This is not to say that the film does not have its strong moments. In terms of the acting, each individual actor runs with their character, making every scene feel as though their raw emotions were expelled. Megan Hajjar as Jaiwara passionately expresses the pain of being in love with someone who is deemed as forbidden. She believably draws the audience in, as if we were experiencing her trauma with her. Despite some backstory confusion with the character of Angelo, Mark Leonard Winter brilliantly expresses a man who is going mad with power, slowly depicting him as crazier than the scene prior. His appearance in the film allows for Angelo to appear as almost charming at first, before realizing his truly villainous mind and creepy intentions.
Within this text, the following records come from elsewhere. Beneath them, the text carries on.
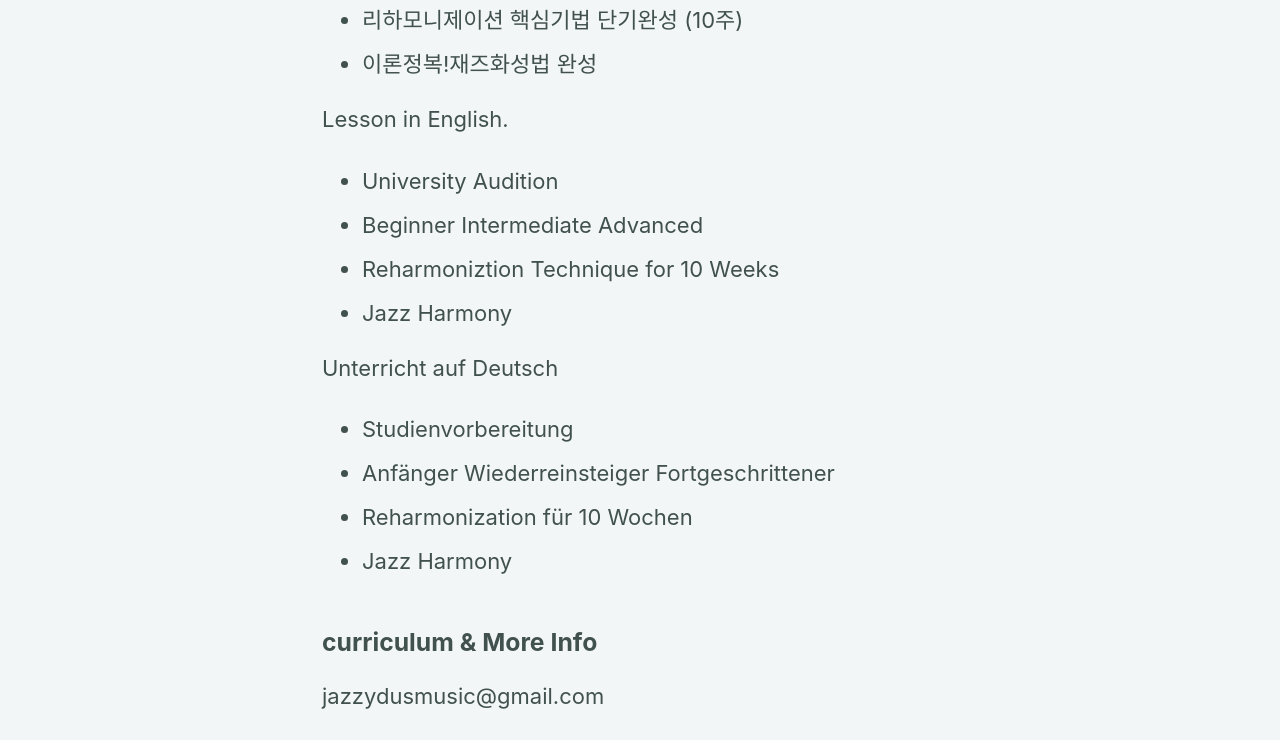
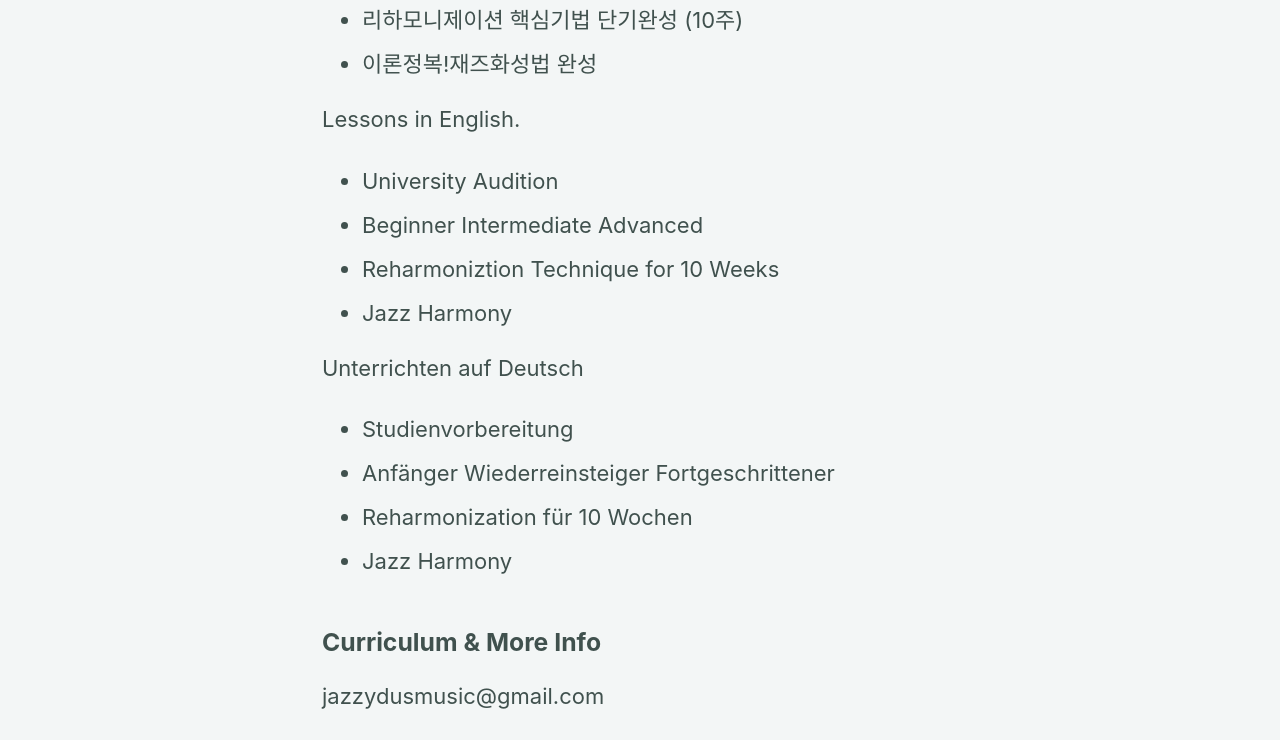
Before and after one commit to jjmusic-online/jjmusic-online.github.io, a Jekyll site: the page built from _pages/lesson.md, in a window 1280 px wide. Shown: the part 505-1245 px from the top of the page. Built offline with Jekyll 4.4.1, drawn with Linux system fonts in a browser that asks for light colours; cached includes are drawn as plain includes; nearby versions of some CDN libraries.

Commit message:
Update lesson.md

```diff
--- a/_pages/lesson.md
+++ b/_pages/lesson.md
@@ -15,14 +15,14 @@ permalink: /lesson/
 - 이론정복!재즈화성법 완성
 
 
-Lesson in English.
+Lessons in English.
 
 - University Audition
 - Beginner Intermediate Advanced
 - Reharmoniztion Technique for 10 Weeks
 - Jazz Harmony
 
-Unterricht auf Deutsch
+Unterrichten auf Deutsch
 
 - Studienvorbereitung
 - Anfänger Wiederreinsteiger Fortgeschrittener
@@ -30,5 +30,5 @@ Unterricht auf Deutsch
 - Jazz Harmony
 
 
-### curriculum & More Info
+### Curriculum & More Info
 jazzydusmusic@gmail.com
```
Writers Damian Hill and Paul Ireland were brilliant in incorporating music in the relationship between Jaiwara and Claudio. Jaiwara mentions early on that she is forbidden to love someone who is not Muslim stating: “My family, they’re not as modern as some. In my world, we are forbidden.” The next scene in Claudio’s apartment depicts the two depicting and sharing their emotions/feelings through the song “I’m not supposed to love you” playing in the background. Music gives them insight into each other’s world. She even goes as far as to take off her hijab, symbolizing that she does not care for the stigma placed upon her by her family and religion.
In comparison to the original Shakespeare play, both are meant to create a focus on the idea of justice, redemption and love. Throughout both the play and the film, Angelo has a chance to redeem himself from his past, yet always falls short. I would say that the film is more loosely based on the initial play; however, Ireland is able to adapt to a more modern context, allowing for the audience to relate on a greater level with the characters. Measure for Measure is considered one of Shakespeare’s problem plays: whereas these plays are characterized by their ambiguous tone, shifting from suddenly from dark to a psychological drama, to comedic. This term, coined by F.S. Boas (Shakespeare and His Predecessors, 1896), usually involves a protagonist in a situation representative of a contemporary social problem.
The main question is does this adaptation fit this Shakespearean mold? I’d say for the most part it does. The film primarily has dark, dramatic undertones that makes the viewer think. Yet, there are some moments of light humor to break up the tension. Even though Measure for Measure is a problem play, it is technically considered to be a Shakespearean comedy, which the film heavily shies away from. I believe that the choice to be more of a dark, thriller benefits the movie. To make it more comedic would be to make the film cheesy, which it definitely is not.
Although Paul Ireland’s Measure for Measure falls short of being classified as an excellent film, it thrives on asking the question of how far we would go to be with the ones we love. The study of these in depth emotions, as well as the idea of redemption, proves well-developed and thought-provoking. If not for minor details and the final moments of the film, Measure for Measure could have been incredible. Even though the film falls flat, the audience is able to find enjoyment in the plot and characters, despite moments of confusion and shock.